At One Green Generation, I have an advocate who has brought me far. That advocate just happens to be one of the top respected people on reddit.com. That means every time he or she posts a link from my site, it has the potential to go up the reddit ratings very quickly. On January 4, 2009, when many people were just starting to enact their “go green”new year’s resolutions, qgyh2 posted a link of mine, and my blog stats rose from 500 a day to nearly 3,000 in one day.
While most of those 2,500 new people did not stay and become regular readers or subscribers, a few did. And, because there were so many people coming to the site, one or two of those reddit users also had a StumbleUpon account, and happened to have a lot of clout there. The next day, reddit and StumbleUpon users together brought almost 5,000 people to the site. Then more people Stumbled the post over the coming weeks and months, and still today I have at least 150 readers each day coming to read that one post. And over those two days, my site surpassed its critical mass.
Now don’t get me wrong, you can’t have a site full of crappy posts with one good one. Yes, people will come and read that good one, but they won’t stick around. Overall quality needs to be paramount. It is important to occasionally spend quite a bit longer to write a well-researched, well-laid out article that people will pass on to their friends. These longer, deeper articles are ALWAYS the ones that end up Stumbled, reddited, and bringing in hits long after I’ve posted the article.
But note that these posts will generate high traffic only if they come at the right time, and when you’ve already hit critical mass. Typical articles that work well in this category are:
- How-To or Top Ten articles.
- Articles that get to the heart of whatever field your blog plays within.
- Articles that list a lot of other bloggers and essentially bolster their egos. Magazine and newspaper blogs do this often: The Top 100 Bloggers of the Year, for example.
It’s rarely predictable when critical mass will happen, and when a post will go “viral.” Don’t get disappointed if you spend 24 hours creating the best article you’ve ever written, and it doesn’t get any play at all. Try again!

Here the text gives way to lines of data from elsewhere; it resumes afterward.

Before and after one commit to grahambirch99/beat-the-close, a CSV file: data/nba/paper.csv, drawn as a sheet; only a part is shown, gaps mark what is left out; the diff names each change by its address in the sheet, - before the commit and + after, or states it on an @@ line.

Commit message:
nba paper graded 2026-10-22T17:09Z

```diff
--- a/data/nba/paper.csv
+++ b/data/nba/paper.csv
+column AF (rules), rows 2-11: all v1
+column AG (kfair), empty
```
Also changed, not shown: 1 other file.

“Viral” tends to happen on some days more than others. Watch your site stats. Watch your comments. When is there the most activity on your site? What time of day do your readers most like to read your posts? Answer these questions, and then make sure your most important articles are posted during the peak times.
If your site is virtually dead on a Sunday, don’t post the article on Sunday. If it peaks on Wednesday afternoon (many sites do), post on Wednesday morning so it’s there and waiting.
4. Make Sure People Can Find You
The intricacies of SEO are for another post, but I encourage you to not take SEO lightly. Some of my most loyal readers came to my blog via a recipe they found on Google, or a solution for how to get rid of ants sustainably on Yahoo.
Also pay attention to tags, categories, titles of your posts, the quality (and readability) of your content, the ability for people to quickly submit your posts to their favorite social media sites, and so on. It’s all important.
5. Follow Your Own Path
I want to conclude by recognizing the incredible human-ness of the internet and every social media site. The internet is people, through and through. People are not always predictable. And people are not always good predictors.
So write good articles and posts that follow best practices, write them frequently, tell your friends and acquaintances about them, and have the infrastructure in place that allows for good strong engagement.
If you do all of those things well, and have a little patience, you’ll probably do just fine!